_Activity_
Copy every line of the records below that holds the word "className".

_Source information_
########

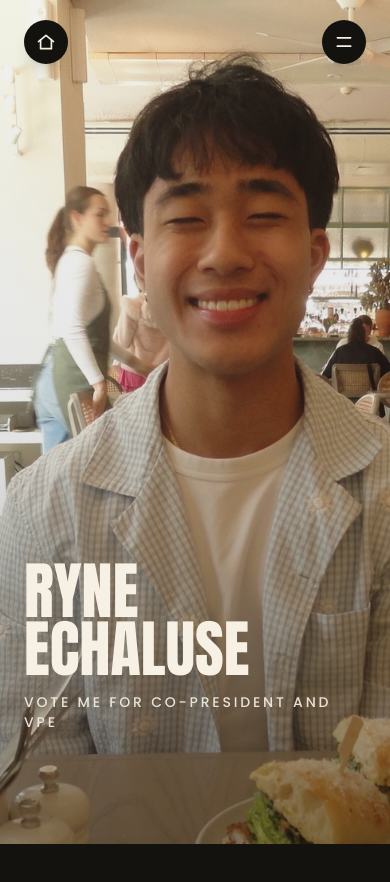
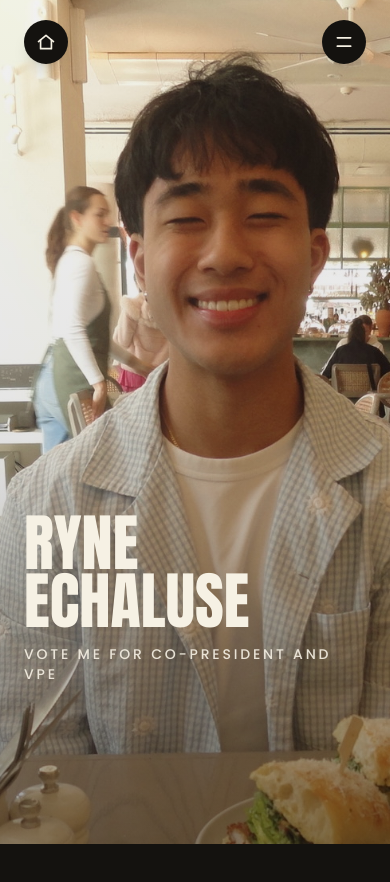
Before and after one commit to rjchls/CSESoc-Exec-Website, a React (Vite) app: page / in a window 390 px wide. Shown: the top 882 px of the page. Built offline with nearby package versions, Linux system fonts and the light colour scheme.

Commit message:
Moved landing page text up

```diff
--- a/src/components/Hero.tsx
+++ b/src/components/Hero.tsx
@@ -49,7 +49,7 @@ export default function Hero({ wrapperRef, progress, pin }: HeroProps) {
             style={{ opacity: 0.55 + progress * 0.45 }}
           />
 
-          <div className="relative z-10 w-full px-6 pb-[calc(7rem+env(safe-area-inset-bottom))] sm:px-10 sm:pb-14">
+          <div className="relative z-10 w-full px-6 pb-[calc(10rem+env(safe-area-inset-bottom))] sm:px-10 sm:pb-14">
             <h1 className="font-display leading-[0.85] text-paper uppercase">
               <span className="mb-[0.08em] block text-[clamp(3.5rem,16vw,10rem)] sm:text-[clamp(3rem,13vw,10rem)]">Ryne</span>
               <span className="block text-[clamp(3.5rem,16vw,10rem)] sm:text-[clamp(3rem,13vw,10rem)]">Echaluse</span>
```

########

_Solution_
-          <div className="relative z-10 w-full px-6 pb-[calc(7rem+env(safe-area-inset-bottom))] sm:px-10 sm:pb-14">
+          <div className="relative z-10 w-full px-6 pb-[calc(10rem+env(safe-area-inset-bottom))] sm:px-10 sm:pb-14">
             <h1 className="font-display leading-[0.85] text-paper uppercase">
               <span className="mb-[0.08em] block text-[clamp(3.5rem,16vw,10rem)] sm:text-[clamp(3rem,13vw,10rem)]">Ryne</span>
               <span className="block text-[clamp(3.5rem,16vw,10rem)] sm:text-[clamp(3rem,13vw,10rem)]">Echaluse</span>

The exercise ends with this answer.